National, regional, and statewide surveys are our bread and butter. At The Mellman Group, we pride ourselves on our ability to combine the most cutting-edge, sophisticated techniques in survey design and analysis with a commitment to the basics: producing timely, accurate results.
Through the years, The Mellman Group has earned a reputation as the most methodologically sophisticated political research firm on the Democratic side. This reputation is due in no small part to the sophisticated techniques we employ in analyzing survey data, including regression analysis, other forms of multivariate modeling, conjoint analysis, and experimental designs, among others. Suffice it to say that it is this methodological sophistication that brings most clients to us and allows us to assist them in designing the most powerful messages possible.
Our Research-Based Approach Sharpens Your Message And Your Strategic Focus
Some pollsters base their findings on what people tell them. Putting aside any thoughts one might have about the public’s honesty, years of research in psychology demonstrate that people are very poor reporters of their own decision making processes. Respondents will have an answer because they have been asked a question, but that answer does not necessarily reflect their real thought processes. At The Mellman Group, we start from the assumption that voters cannot tell us directly how they think. This requires us to use sophisticated techniques designed to uncover the structure of voters’ decision making processes.
For instance, Logit and Probit Analysis (variants of regression analysis) allow us to determine the relative impact of any perception held by respondents on public choice.
For example, in our political work, we can use these techniques to accurately predict whether being seen as a strong leader or a good fiscal manager has a greater impact on the vote. The relative importance of these two items, as well as the twenty to thirty others we may test in a survey, vary from race to race. Using Logit and Probit modeling we can concentrate our efforts on the two or three most important perceptions that drive vote choice. We use similar techniques to investigate product choice.
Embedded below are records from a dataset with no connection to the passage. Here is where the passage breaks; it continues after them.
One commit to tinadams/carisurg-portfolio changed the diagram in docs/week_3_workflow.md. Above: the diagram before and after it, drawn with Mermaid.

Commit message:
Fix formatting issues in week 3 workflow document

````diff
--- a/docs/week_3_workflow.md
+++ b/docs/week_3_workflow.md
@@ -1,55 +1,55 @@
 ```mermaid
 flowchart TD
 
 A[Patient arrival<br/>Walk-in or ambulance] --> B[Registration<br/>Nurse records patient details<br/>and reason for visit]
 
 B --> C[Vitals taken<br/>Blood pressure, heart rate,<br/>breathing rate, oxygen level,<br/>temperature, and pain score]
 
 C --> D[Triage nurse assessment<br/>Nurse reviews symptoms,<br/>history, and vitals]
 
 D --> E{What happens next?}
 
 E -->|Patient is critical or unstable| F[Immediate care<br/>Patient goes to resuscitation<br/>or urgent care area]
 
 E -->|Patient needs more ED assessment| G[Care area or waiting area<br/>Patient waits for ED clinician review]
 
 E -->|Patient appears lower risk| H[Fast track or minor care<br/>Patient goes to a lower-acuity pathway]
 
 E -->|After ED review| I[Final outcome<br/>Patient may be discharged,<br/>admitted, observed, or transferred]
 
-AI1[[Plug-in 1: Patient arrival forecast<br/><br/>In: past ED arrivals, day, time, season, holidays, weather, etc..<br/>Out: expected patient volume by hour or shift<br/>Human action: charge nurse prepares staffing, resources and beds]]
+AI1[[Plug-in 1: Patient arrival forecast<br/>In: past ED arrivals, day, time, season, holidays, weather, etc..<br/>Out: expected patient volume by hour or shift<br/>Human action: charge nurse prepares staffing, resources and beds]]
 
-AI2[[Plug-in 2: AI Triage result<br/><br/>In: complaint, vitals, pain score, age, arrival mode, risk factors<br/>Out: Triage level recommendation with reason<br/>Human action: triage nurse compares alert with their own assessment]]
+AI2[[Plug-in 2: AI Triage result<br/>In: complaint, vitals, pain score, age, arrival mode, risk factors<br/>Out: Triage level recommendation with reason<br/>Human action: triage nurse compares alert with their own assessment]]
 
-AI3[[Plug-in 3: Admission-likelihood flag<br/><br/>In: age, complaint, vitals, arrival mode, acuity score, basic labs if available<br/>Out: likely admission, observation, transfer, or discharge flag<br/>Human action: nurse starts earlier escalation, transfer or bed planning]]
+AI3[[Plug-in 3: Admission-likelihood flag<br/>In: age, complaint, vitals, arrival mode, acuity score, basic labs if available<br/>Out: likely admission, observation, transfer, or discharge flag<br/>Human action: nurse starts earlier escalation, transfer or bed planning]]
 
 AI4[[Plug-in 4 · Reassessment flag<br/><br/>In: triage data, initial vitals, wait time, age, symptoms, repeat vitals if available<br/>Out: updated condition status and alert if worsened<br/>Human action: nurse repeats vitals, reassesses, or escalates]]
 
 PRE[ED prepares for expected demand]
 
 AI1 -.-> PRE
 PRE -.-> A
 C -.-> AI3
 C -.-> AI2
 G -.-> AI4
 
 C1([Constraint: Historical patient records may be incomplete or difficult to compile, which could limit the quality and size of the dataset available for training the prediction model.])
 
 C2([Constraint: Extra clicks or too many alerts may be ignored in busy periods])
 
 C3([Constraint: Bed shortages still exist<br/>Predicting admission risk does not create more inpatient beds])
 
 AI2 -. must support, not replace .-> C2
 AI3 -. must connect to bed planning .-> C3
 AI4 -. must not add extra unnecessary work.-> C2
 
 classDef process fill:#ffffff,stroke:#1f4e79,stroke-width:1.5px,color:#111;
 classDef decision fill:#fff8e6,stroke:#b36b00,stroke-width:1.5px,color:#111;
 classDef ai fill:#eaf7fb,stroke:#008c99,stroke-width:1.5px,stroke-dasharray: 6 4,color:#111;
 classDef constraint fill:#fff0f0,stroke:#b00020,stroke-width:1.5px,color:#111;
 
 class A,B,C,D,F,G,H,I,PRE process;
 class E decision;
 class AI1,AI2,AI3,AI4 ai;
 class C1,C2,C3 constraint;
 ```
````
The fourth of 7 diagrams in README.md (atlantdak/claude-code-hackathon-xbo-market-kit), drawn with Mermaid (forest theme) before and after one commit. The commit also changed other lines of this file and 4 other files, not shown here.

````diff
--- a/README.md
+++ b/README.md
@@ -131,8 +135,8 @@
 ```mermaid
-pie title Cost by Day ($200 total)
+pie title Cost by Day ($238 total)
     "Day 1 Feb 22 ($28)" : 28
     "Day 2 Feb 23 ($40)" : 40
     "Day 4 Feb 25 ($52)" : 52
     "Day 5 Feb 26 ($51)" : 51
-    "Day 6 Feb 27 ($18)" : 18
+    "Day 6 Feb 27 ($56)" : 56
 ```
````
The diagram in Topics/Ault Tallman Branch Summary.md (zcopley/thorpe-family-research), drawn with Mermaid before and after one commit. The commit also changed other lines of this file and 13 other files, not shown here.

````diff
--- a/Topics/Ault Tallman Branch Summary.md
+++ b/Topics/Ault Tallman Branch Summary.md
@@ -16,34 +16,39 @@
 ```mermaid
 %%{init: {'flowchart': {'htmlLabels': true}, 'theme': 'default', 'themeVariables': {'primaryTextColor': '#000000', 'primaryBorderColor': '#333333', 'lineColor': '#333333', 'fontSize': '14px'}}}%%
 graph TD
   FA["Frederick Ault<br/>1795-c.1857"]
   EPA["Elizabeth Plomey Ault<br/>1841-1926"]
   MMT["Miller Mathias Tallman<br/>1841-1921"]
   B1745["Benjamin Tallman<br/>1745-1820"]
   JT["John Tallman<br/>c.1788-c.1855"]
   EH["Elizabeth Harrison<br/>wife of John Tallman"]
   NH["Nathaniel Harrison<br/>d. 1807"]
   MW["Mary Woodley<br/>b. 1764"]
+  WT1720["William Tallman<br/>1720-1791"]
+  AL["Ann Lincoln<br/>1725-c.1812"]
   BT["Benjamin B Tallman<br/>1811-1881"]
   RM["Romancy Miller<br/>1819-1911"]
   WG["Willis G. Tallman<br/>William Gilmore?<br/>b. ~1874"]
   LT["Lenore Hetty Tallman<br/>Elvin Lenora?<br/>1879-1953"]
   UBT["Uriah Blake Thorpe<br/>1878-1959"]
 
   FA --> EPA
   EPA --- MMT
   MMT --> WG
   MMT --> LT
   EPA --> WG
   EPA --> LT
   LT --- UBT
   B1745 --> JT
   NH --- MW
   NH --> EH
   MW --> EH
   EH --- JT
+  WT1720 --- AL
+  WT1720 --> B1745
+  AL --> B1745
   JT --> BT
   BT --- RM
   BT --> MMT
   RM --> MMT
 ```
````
Another example of the sophisticated techniques at your disposal is split sample simulation. This technique involves creating experimental groups from among our survey respondents to test the differential impact of possible messages. In essence, we create a “Psych 101” experiment within the survey. Respondents are randomly assigned to different groups, which are exposed to different possible messages. Split sample simulation allows us to compare the actual reactions of voters and consumers to various messages. Instead of asking respondents how they would react to various possible messages, we can see how they actually do react.